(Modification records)
==================================================
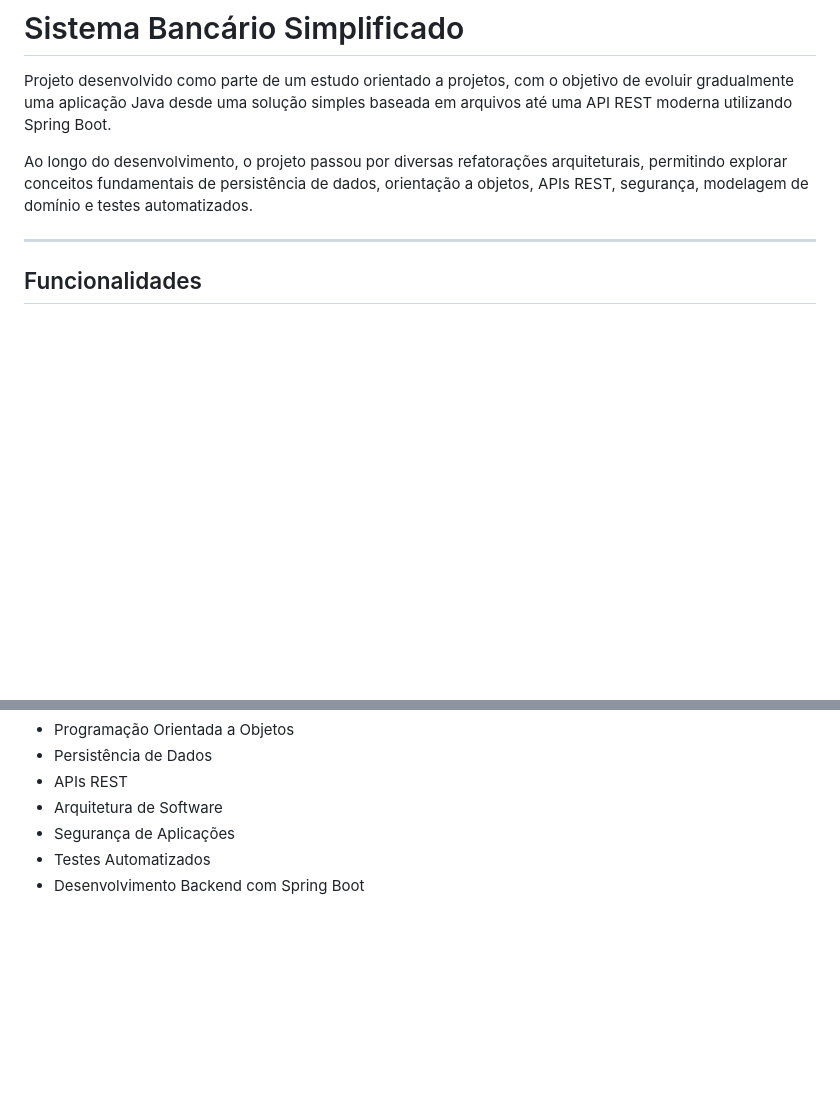
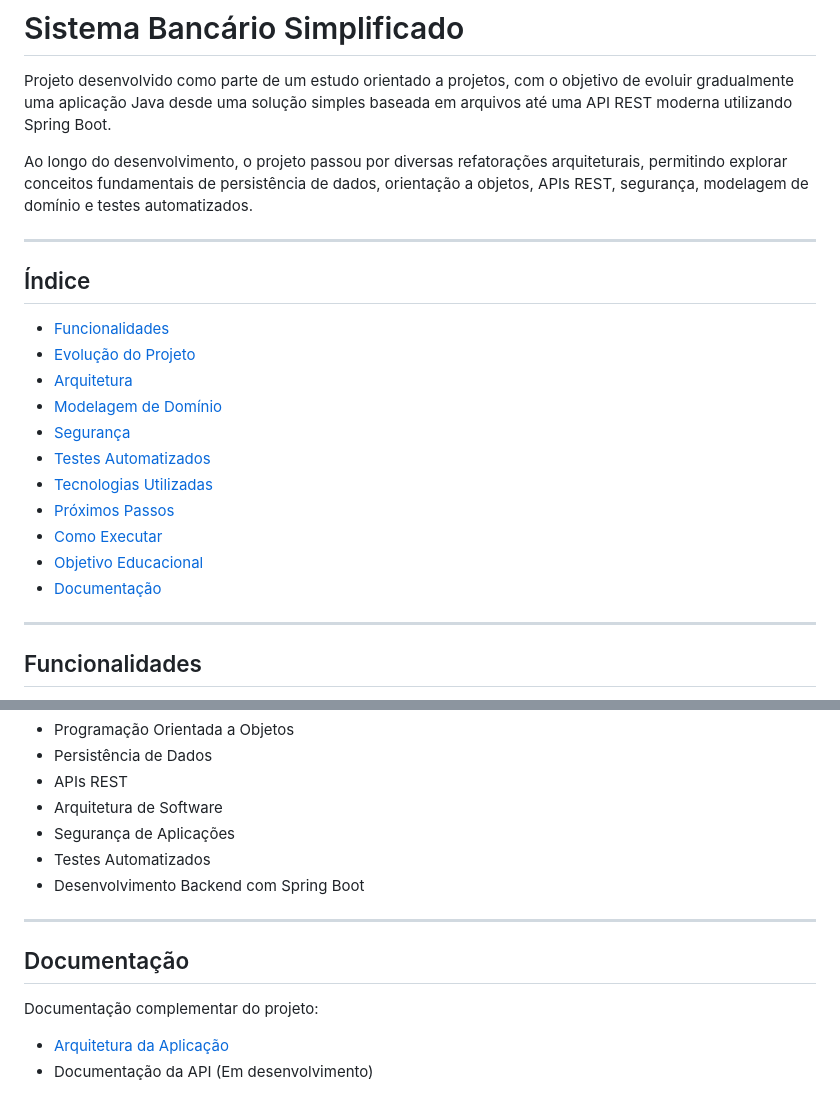
Before and after one commit to Alexssandro-Costa/Simple-Banking-System, a Markdown page: README.md, 2 parts joined by grey strips. Rendered like a GitHub page; blank space fills up the shorter version.

Commit message:
Update links in README for proper navigation

```diff
--- a/README.md
+++ b/README.md
@@ -3,6 +3,21 @@
 Projeto desenvolvido como parte de um estudo orientado a projetos, com o objetivo de evoluir gradualmente uma aplicação Java desde uma solução simples baseada em arquivos até uma API REST moderna utilizando Spring Boot.
 
 Ao longo do desenvolvimento, o projeto passou por diversas refatorações arquiteturais, permitindo explorar conceitos fundamentais de persistência de dados, orientação a objetos, APIs REST, segurança, modelagem de domínio e testes automatizados.
+
+---
+
+## Índice
+* [Funcionalidades](#Funcionalidades)
+* [Evolução do Projeto](#Evolução-do-Projeto)
+* [Arquitetura](#Arquitetura)
+* [Modelagem de Domínio](#Modelagem-de-Domínio)
+* [Segurança](#Segurança)
+* [Testes Automatizados](#Testes-Automatizados)
+* [Tecnologias Utilizadas](#Tecnologias-Utilizadas)
+* [Próximos Passos](#Próximos-Passos)
+* [Como Executar](#Como-Executar)
+* [Objetivo Educacional](#Objetivo-Educacional)
+* [Documentação](#Documentação)
 
 ---
 
@@ -258,3 +273,12 @@ Este projeto foi desenvolvido com foco em aprendizado prático e evolução cont
 * Segurança de Aplicações
 * Testes Automatizados
 * Desenvolvimento Backend com Spring Boot
+
+---
+
+## Documentação
+
+Documentação complementar do projeto:
+
+- [Arquitetura da Aplicação](ARCHITECTURE.md)
+- Documentação da API (Em desenvolvimento)
```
==================================================
EXERCISE DETAILS.
When a line in the entries above contains "Boot", count it; please answer with the number only.

ANSWER TO THIS EXERCISE.
2